We have seen the market drop from 17500 to near 15500 in around a week. Within that week, the market raised from 15500 to 16526, then closing at 16062. Then we have people, our lovely keynesians, saying the market has been stabilized. Yet anyone with an understanding of economic theory could predict the Dead Cat Bounce. How many times have the austrians been suggesting that QE4 will be arriving soon? This is due to the fact that it is impossible to revive from this recovery.
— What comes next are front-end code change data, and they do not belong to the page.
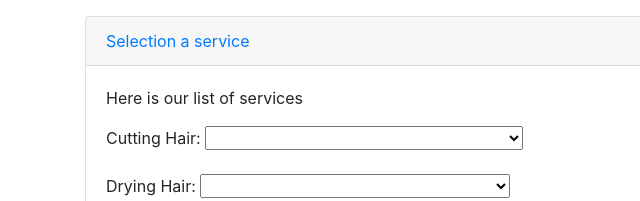
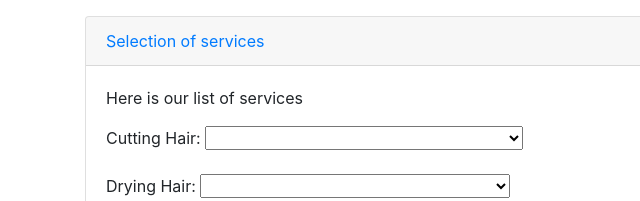
Before and after one commit to BobsterBobby/SEG3125_Module4Lab, a plain HTML site: page index.html in a window 1280 px wide. Shown: the part 1743-1944 px from the top of the page, 0-640 px from the left. Drawn offline with nearby package versions, Linux system fonts and the light colour scheme.

Commit message:
CorrectionOfGrammarError

```diff
--- a/index.html
+++ b/index.html
@@ -181,7 +181,7 @@
 				<div class="card">
 					<div class="card-header">
 						<a class="card-link" data-toggle="collapse" href="#collapseService">
-						Selection a service</a>
+						Selection of services</a>
 					</div>
 					<div id="collapseService" class="collapse show" data-parent="#accordion">
 						<div class="card-body">
```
We can not expect to see any recovery in the markets, and they will continue to curtail downwards. However; the worse is yet to come. People have not been noticing that the Chinese central bank has been stocking gold, and the seemingly reason for this is to make a future power play against a weak dollar. This is what the Chinese government is betting on, and it seems very possible. However, how far will China go? Will they be able to overthrow the dollar with a massive gold backed currency? At this stage, probably not, and what’s even worse now is the fact that China is succumbing to an even more dangerous area in the global economy.
In June of this year the chinese stock market crashed from a little over 5000 to 3500. It has maintained within a 500 range of 3500 for the past 3 months. This is because the Chinese government forced sale suspension on shares! It is illegal to sell major stocks in the chinese stock market for 6 months! We are witnessing a very contractionary stage of economic “growth”, and now when faced with QE, if the chinese lift their cap, the market will be hit very hard. Why? Because the entire economy of China is in one giant bubble based on an overvalued government propped up export sector. What does this mean? It means get ready for a global recession, because when the Chinese market collapses we will see more bubbles pop up in places like the United States and Europe, and the fact that those bubbles are not based on any actual economic growth, it will act as a ripple effect causing market hits throughout the world.